▶ [Task goal]: Lines of the listing that contain "changed" need to be copied.

▶ [Stored data]:
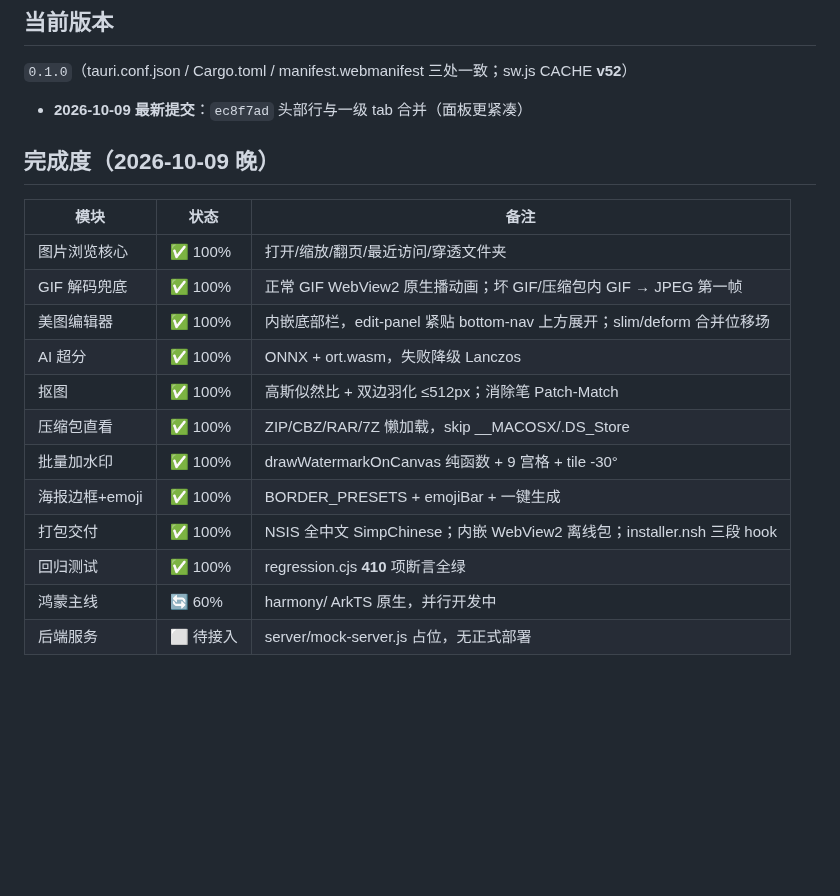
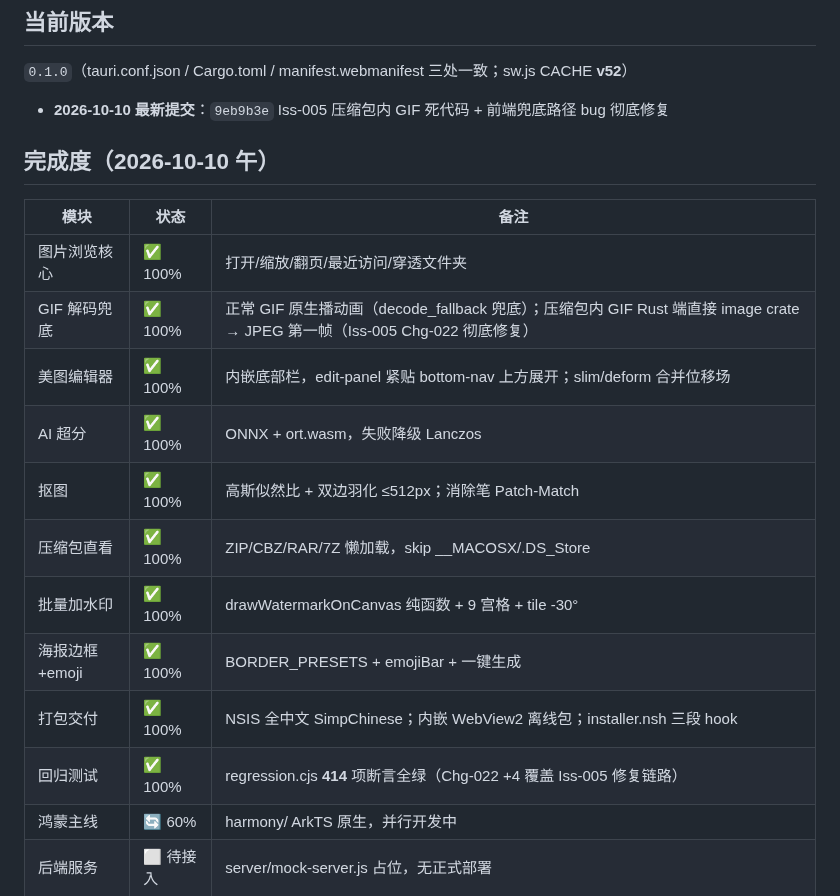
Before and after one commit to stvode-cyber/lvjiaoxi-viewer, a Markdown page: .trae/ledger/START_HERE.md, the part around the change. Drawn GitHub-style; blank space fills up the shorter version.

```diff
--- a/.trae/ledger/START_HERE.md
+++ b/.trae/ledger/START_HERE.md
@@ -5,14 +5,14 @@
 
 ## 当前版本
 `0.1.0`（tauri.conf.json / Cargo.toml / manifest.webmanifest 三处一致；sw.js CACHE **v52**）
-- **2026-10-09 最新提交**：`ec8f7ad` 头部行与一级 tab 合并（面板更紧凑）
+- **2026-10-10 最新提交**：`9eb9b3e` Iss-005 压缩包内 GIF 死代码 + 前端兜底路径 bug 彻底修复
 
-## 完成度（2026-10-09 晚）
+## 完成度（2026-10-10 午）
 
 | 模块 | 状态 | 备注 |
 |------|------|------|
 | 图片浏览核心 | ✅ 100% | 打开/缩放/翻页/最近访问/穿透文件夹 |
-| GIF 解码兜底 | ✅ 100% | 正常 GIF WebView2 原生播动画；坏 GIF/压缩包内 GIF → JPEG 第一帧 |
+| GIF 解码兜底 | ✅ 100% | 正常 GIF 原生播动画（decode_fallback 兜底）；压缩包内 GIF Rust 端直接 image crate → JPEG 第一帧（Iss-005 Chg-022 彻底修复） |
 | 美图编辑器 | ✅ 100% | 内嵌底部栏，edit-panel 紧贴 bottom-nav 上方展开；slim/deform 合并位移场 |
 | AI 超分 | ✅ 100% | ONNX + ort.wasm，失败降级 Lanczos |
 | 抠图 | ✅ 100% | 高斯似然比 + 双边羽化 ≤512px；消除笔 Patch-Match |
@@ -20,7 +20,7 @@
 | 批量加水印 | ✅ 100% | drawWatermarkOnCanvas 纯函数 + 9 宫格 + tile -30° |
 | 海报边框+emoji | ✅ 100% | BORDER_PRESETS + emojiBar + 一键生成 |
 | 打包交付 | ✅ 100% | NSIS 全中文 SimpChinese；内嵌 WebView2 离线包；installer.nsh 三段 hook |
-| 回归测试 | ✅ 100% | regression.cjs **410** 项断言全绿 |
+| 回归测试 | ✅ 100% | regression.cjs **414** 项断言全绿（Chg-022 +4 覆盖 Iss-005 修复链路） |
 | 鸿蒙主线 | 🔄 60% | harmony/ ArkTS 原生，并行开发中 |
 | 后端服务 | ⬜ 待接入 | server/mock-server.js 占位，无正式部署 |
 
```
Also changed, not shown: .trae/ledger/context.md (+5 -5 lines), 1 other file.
==
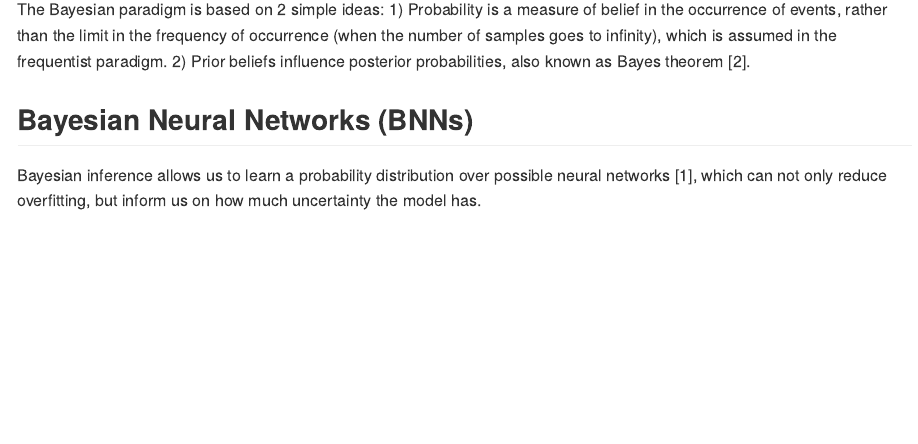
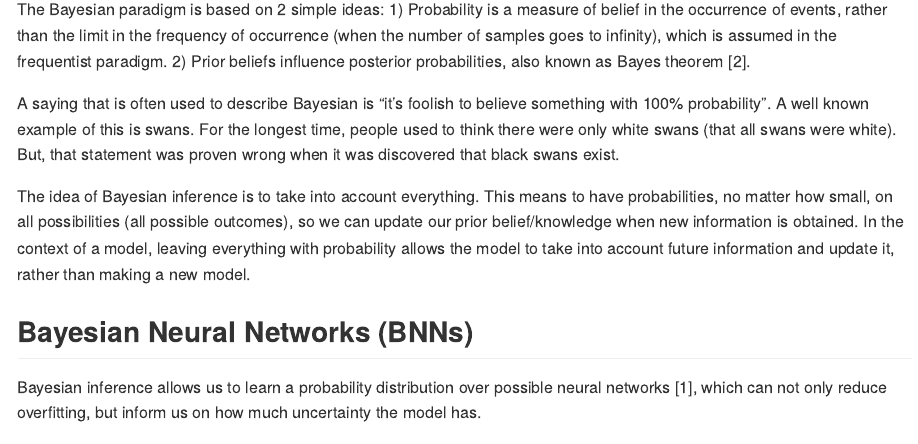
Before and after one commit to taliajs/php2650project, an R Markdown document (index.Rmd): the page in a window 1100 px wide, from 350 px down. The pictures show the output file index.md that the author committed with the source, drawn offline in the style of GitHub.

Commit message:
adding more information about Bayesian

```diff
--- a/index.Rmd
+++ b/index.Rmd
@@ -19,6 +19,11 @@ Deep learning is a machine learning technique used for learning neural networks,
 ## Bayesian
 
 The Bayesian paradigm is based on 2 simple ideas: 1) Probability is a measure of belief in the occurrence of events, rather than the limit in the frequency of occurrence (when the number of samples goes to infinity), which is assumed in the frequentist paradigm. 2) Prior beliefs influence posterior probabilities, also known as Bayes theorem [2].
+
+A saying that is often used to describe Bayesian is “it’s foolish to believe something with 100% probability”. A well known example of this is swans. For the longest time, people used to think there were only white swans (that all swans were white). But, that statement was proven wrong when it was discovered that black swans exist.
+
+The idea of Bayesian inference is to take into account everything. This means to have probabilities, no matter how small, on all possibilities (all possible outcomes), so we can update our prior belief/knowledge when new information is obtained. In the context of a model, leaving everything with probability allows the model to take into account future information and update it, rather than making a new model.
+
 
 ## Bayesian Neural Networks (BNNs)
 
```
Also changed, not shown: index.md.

▶ [Answer space]:
Also changed, not shown: .trae/ledger/context.md (+5 -5 lines), 1 other file.
Also changed, not shown: index.md.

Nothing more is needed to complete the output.